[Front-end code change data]
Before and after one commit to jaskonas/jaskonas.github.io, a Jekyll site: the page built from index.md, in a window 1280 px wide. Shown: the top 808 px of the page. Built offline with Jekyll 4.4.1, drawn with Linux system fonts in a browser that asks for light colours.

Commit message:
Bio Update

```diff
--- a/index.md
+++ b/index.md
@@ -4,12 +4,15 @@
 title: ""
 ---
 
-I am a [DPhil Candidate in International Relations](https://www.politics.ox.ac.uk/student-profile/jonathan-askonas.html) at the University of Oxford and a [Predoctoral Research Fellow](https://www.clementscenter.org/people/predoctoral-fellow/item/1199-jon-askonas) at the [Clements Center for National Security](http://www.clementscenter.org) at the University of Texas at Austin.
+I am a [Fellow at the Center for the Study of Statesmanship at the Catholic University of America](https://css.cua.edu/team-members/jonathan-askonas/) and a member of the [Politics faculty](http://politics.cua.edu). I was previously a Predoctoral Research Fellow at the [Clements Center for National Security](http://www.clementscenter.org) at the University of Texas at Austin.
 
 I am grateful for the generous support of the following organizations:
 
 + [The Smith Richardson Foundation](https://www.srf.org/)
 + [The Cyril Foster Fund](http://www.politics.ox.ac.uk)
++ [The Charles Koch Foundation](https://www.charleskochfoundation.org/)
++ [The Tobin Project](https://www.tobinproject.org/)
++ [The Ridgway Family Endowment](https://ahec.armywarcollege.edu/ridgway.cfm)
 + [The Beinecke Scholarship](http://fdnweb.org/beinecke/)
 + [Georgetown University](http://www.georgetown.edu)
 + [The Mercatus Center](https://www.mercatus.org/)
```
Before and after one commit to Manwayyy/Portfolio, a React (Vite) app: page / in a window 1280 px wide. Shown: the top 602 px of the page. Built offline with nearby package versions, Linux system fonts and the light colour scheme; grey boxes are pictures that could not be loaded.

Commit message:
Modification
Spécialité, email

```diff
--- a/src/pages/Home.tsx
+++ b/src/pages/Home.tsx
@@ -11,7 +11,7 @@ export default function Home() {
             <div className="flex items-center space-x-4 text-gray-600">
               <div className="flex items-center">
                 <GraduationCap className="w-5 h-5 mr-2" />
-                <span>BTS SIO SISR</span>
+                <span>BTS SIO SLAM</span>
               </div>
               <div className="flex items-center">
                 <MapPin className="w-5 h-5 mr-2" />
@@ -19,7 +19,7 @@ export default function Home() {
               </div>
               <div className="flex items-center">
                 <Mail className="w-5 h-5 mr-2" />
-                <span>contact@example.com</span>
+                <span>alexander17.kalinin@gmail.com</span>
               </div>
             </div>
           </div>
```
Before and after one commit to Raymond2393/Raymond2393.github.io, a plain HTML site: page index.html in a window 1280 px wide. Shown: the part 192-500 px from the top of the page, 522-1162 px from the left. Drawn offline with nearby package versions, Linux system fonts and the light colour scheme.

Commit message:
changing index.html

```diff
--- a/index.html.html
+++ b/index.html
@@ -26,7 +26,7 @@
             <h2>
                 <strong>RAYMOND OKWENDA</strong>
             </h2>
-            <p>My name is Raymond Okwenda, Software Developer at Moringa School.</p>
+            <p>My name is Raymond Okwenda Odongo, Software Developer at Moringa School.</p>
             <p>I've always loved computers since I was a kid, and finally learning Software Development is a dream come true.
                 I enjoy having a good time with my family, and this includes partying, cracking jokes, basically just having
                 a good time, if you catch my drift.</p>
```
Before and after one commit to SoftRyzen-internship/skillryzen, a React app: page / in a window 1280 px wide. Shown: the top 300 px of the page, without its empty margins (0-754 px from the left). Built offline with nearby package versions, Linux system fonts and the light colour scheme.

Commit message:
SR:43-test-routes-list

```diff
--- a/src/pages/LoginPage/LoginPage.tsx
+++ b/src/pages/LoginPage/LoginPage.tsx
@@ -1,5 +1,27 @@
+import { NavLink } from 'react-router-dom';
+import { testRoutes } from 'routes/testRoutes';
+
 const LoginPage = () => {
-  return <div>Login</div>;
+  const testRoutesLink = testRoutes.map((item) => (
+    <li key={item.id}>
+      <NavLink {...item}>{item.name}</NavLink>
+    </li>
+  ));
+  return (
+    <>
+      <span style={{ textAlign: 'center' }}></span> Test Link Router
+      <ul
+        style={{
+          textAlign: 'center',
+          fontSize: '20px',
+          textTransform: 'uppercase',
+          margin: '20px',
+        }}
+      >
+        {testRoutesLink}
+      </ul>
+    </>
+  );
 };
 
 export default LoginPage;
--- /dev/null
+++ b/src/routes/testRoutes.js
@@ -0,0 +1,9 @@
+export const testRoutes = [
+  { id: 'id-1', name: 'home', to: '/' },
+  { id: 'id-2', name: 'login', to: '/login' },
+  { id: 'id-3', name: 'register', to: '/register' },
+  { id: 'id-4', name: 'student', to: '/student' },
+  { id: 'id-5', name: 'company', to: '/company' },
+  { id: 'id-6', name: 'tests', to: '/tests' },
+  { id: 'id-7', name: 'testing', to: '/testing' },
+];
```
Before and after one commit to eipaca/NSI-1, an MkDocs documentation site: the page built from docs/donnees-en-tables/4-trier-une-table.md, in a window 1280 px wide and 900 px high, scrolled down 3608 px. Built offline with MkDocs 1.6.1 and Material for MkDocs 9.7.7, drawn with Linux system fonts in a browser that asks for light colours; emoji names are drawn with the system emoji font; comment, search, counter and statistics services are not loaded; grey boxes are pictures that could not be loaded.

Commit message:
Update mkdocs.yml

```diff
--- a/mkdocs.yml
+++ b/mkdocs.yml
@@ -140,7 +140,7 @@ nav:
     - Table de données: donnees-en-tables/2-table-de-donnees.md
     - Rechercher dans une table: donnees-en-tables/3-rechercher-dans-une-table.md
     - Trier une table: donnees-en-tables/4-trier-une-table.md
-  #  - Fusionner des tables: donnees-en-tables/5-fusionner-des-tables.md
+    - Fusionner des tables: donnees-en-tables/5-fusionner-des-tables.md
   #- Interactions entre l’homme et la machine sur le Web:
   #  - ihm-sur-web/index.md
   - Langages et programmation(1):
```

__What the task asks__
Retype each record in full, please.

__Response to this task__
Before and after one commit to jaskonas/jaskonas.github.io, a Jekyll site: the page built from index.md, in a window 1280 px wide. Shown: the top 808 px of the page. Built offline with Jekyll 4.4.1, drawn with Linux system fonts in a browser that asks for light colours.

Commit message:
Bio Update

```diff
--- a/index.md
+++ b/index.md
@@ -4,12 +4,15 @@
 title: ""
 ---
 
-I am a [DPhil Candidate in International Relations](https://www.politics.ox.ac.uk/student-profile/jonathan-askonas.html) at the University of Oxford and a [Predoctoral Research Fellow](https://www.clementscenter.org/people/predoctoral-fellow/item/1199-jon-askonas) at the [Clements Center for National Security](http://www.clementscenter.org) at the University of Texas at Austin.
+I am a [Fellow at the Center for the Study of Statesmanship at the Catholic University of America](https://css.cua.edu/team-members/jonathan-askonas/) and a member of the [Politics faculty](http://politics.cua.edu). I was previously a Predoctoral Research Fellow at the [Clements Center for National Security](http://www.clementscenter.org) at the University of Texas at Austin.
 
 I am grateful for the generous support of the following organizations:
 
 + [The Smith Richardson Foundation](https://www.srf.org/)
 + [The Cyril Foster Fund](http://www.politics.ox.ac.uk)
++ [The Charles Koch Foundation](https://www.charleskochfoundation.org/)
++ [The Tobin Project](https://www.tobinproject.org/)
++ [The Ridgway Family Endowment](https://ahec.armywarcollege.edu/ridgway.cfm)
 + [The Beinecke Scholarship](http://fdnweb.org/beinecke/)
 + [Georgetown University](http://www.georgetown.edu)
 + [The Mercatus Center](https://www.mercatus.org/)
```
Before and after one commit to Manwayyy/Portfolio, a React (Vite) app: page / in a window 1280 px wide. Shown: the top 602 px of the page. Built offline with nearby package versions, Linux system fonts and the light colour scheme; grey boxes are pictures that could not be loaded.

Commit message:
Modification
Spécialité, email

```diff
--- a/src/pages/Home.tsx
+++ b/src/pages/Home.tsx
@@ -11,7 +11,7 @@ export default function Home() {
             <div className="flex items-center space-x-4 text-gray-600">
               <div className="flex items-center">
                 <GraduationCap className="w-5 h-5 mr-2" />
-                <span>BTS SIO SISR</span>
+                <span>BTS SIO SLAM</span>
               </div>
               <div className="flex items-center">
                 <MapPin className="w-5 h-5 mr-2" />
@@ -19,7 +19,7 @@ export default function Home() {
               </div>
               <div className="flex items-center">
                 <Mail className="w-5 h-5 mr-2" />
-                <span>contact@example.com</span>
+                <span>alexander17.kalinin@gmail.com</span>
               </div>
             </div>
           </div>
```
Before and after one commit to Raymond2393/Raymond2393.github.io, a plain HTML site: page index.html in a window 1280 px wide. Shown: the part 192-500 px from the top of the page, 522-1162 px from the left. Drawn offline with nearby package versions, Linux system fonts and the light colour scheme.

Commit message:
changing index.html

```diff
--- a/index.html.html
+++ b/index.html
@@ -26,7 +26,7 @@
             <h2>
                 <strong>RAYMOND OKWENDA</strong>
             </h2>
-            <p>My name is Raymond Okwenda, Software Developer at Moringa School.</p>
+            <p>My name is Raymond Okwenda Odongo, Software Developer at Moringa School.</p>
             <p>I've always loved computers since I was a kid, and finally learning Software Development is a dream come true.
                 I enjoy having a good time with my family, and this includes partying, cracking jokes, basically just having
                 a good time, if you catch my drift.</p>
```
Before and after one commit to SoftRyzen-internship/skillryzen, a React app: page / in a window 1280 px wide. Shown: the top 300 px of the page, without its empty margins (0-754 px from the left). Built offline with nearby package versions, Linux system fonts and the light colour scheme.

Commit message:
SR:43-test-routes-list

```diff
--- a/src/pages/LoginPage/LoginPage.tsx
+++ b/src/pages/LoginPage/LoginPage.tsx
@@ -1,5 +1,27 @@
+import { NavLink } from 'react-router-dom';
+import { testRoutes } from 'routes/testRoutes';
+
 const LoginPage = () => {
-  return <div>Login</div>;
+  const testRoutesLink = testRoutes.map((item) => (
+    <li key={item.id}>
+      <NavLink {...item}>{item.name}</NavLink>
+    </li>
+  ));
+  return (
+    <>
+      <span style={{ textAlign: 'center' }}></span> Test Link Router
+      <ul
+        style={{
+          textAlign: 'center',
+          fontSize: '20px',
+          textTransform: 'uppercase',
+          margin: '20px',
+        }}
+      >
+        {testRoutesLink}
+      </ul>
+    </>
+  );
 };
 
 export default LoginPage;
--- /dev/null
+++ b/src/routes/testRoutes.js
@@ -0,0 +1,9 @@
+export const testRoutes = [
+  { id: 'id-1', name: 'home', to: '/' },
+  { id: 'id-2', name: 'login', to: '/login' },
+  { id: 'id-3', name: 'register', to: '/register' },
+  { id: 'id-4', name: 'student', to: '/student' },
+  { id: 'id-5', name: 'company', to: '/company' },
+  { id: 'id-6', name: 'tests', to: '/tests' },
+  { id: 'id-7', name: 'testing', to: '/testing' },
+];
```
Before and after one commit to eipaca/NSI-1, an MkDocs documentation site: the page built from docs/donnees-en-tables/4-trier-une-table.md, in a window 1280 px wide and 900 px high, scrolled down 3608 px. Built offline with MkDocs 1.6.1 and Material for MkDocs 9.7.7, drawn with Linux system fonts in a browser that asks for light colours; emoji names are drawn with the system emoji font; comment, search, counter and statistics services are not loaded; grey boxes are pictures that could not be loaded.

Commit message:
Update mkdocs.yml

```diff
--- a/mkdocs.yml
+++ b/mkdocs.yml
@@ -140,7 +140,7 @@ nav:
     - Table de données: donnees-en-tables/2-table-de-donnees.md
     - Rechercher dans une table: donnees-en-tables/3-rechercher-dans-une-table.md
     - Trier une table: donnees-en-tables/4-trier-une-table.md
-  #  - Fusionner des tables: donnees-en-tables/5-fusionner-des-tables.md
+    - Fusionner des tables: donnees-en-tables/5-fusionner-des-tables.md
   #- Interactions entre l’homme et la machine sur le Web:
   #  - ihm-sur-web/index.md
   - Langages et programmation(1):
```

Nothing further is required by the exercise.